◆ **Activity**:
Could you give the entries back exactly as they stand, minus any pictures?

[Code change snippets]
********
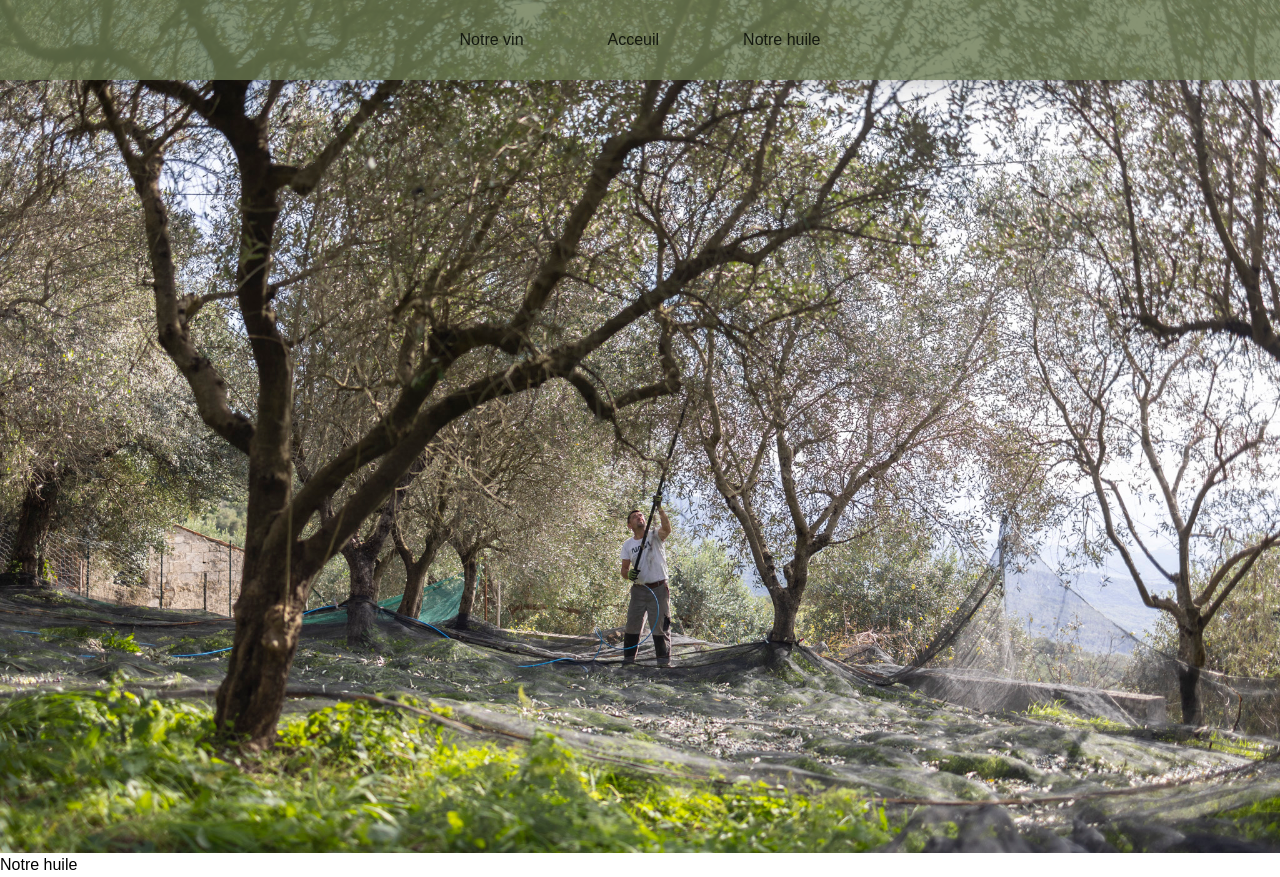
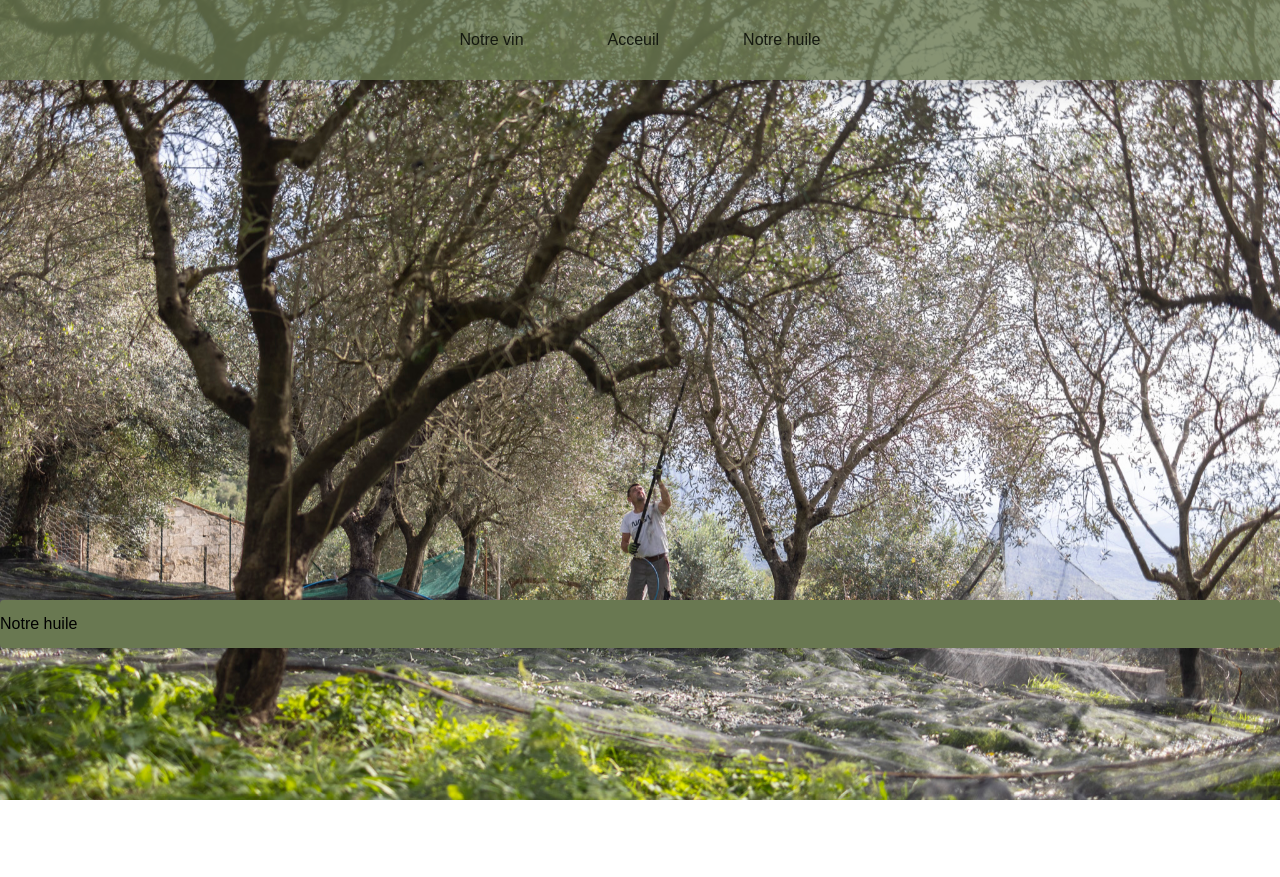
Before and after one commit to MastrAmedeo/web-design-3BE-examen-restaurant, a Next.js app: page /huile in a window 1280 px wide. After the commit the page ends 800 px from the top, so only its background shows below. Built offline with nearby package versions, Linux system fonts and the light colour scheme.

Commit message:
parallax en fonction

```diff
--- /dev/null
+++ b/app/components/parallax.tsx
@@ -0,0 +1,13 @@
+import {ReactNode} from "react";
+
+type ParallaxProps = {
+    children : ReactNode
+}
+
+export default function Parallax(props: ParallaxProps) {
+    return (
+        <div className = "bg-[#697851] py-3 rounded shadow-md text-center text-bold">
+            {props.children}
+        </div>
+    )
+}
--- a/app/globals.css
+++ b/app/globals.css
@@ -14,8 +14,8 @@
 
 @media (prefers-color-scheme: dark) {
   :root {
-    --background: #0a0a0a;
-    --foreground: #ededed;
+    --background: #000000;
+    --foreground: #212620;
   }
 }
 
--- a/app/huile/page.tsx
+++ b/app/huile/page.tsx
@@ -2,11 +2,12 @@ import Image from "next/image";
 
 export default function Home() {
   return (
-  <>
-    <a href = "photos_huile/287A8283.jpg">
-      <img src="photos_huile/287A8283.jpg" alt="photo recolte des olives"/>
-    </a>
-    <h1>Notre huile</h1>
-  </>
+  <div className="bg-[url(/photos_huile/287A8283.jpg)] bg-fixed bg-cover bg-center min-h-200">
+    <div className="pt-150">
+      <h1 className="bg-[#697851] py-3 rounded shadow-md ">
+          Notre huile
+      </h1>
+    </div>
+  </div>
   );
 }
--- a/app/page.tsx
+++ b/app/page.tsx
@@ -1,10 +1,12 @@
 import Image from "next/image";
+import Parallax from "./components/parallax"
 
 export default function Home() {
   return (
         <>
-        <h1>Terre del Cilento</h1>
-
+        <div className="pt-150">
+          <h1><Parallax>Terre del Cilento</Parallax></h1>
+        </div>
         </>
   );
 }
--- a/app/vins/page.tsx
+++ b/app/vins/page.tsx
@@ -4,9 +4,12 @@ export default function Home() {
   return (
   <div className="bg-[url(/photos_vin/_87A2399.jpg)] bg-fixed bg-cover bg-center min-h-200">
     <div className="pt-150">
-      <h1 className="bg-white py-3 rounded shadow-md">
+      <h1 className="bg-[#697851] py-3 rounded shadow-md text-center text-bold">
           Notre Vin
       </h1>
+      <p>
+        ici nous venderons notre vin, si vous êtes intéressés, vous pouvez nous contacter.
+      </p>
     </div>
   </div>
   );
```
********
◆ **Your response**:
Before and after one commit to MastrAmedeo/web-design-3BE-examen-restaurant, a Next.js app: page /huile in a window 1280 px wide. After the commit the page ends 800 px from the top, so only its background shows below. Built offline with nearby package versions, Linux system fonts and the light colour scheme.

Commit message:
parallax en fonction

```diff
--- /dev/null
+++ b/app/components/parallax.tsx
@@ -0,0 +1,13 @@
+import {ReactNode} from "react";
+
+type ParallaxProps = {
+    children : ReactNode
+}
+
+export default function Parallax(props: ParallaxProps) {
+    return (
+        <div className = "bg-[#697851] py-3 rounded shadow-md text-center text-bold">
+            {props.children}
+        </div>
+    )
+}
--- a/app/globals.css
+++ b/app/globals.css
@@ -14,8 +14,8 @@
 
 @media (prefers-color-scheme: dark) {
   :root {
-    --background: #0a0a0a;
-    --foreground: #ededed;
+    --background: #000000;
+    --foreground: #212620;
   }
 }
 
--- a/app/huile/page.tsx
+++ b/app/huile/page.tsx
@@ -2,11 +2,12 @@ import Image from "next/image";
 
 export default function Home() {
   return (
-  <>
-    <a href = "photos_huile/287A8283.jpg">
-      <img src="photos_huile/287A8283.jpg" alt="photo recolte des olives"/>
-    </a>
-    <h1>Notre huile</h1>
-  </>
+  <div className="bg-[url(/photos_huile/287A8283.jpg)] bg-fixed bg-cover bg-center min-h-200">
+    <div className="pt-150">
+      <h1 className="bg-[#697851] py-3 rounded shadow-md ">
+          Notre huile
+      </h1>
+    </div>
+  </div>
   );
 }
--- a/app/page.tsx
+++ b/app/page.tsx
@@ -1,10 +1,12 @@
 import Image from "next/image";
+import Parallax from "./components/parallax"
 
 export default function Home() {
   return (
         <>
-        <h1>Terre del Cilento</h1>
-
+        <div className="pt-150">
+          <h1><Parallax>Terre del Cilento</Parallax></h1>
+        </div>
         </>
   );
 }
--- a/app/vins/page.tsx
+++ b/app/vins/page.tsx
@@ -4,9 +4,12 @@ export default function Home() {
   return (
   <div className="bg-[url(/photos_vin/_87A2399.jpg)] bg-fixed bg-cover bg-center min-h-200">
     <div className="pt-150">
-      <h1 className="bg-white py-3 rounded shadow-md">
+      <h1 className="bg-[#697851] py-3 rounded shadow-md text-center text-bold">
           Notre Vin
       </h1>
+      <p>
+        ici nous venderons notre vin, si vous êtes intéressés, vous pouvez nous contacter.
+      </p>
     </div>
   </div>
   );
```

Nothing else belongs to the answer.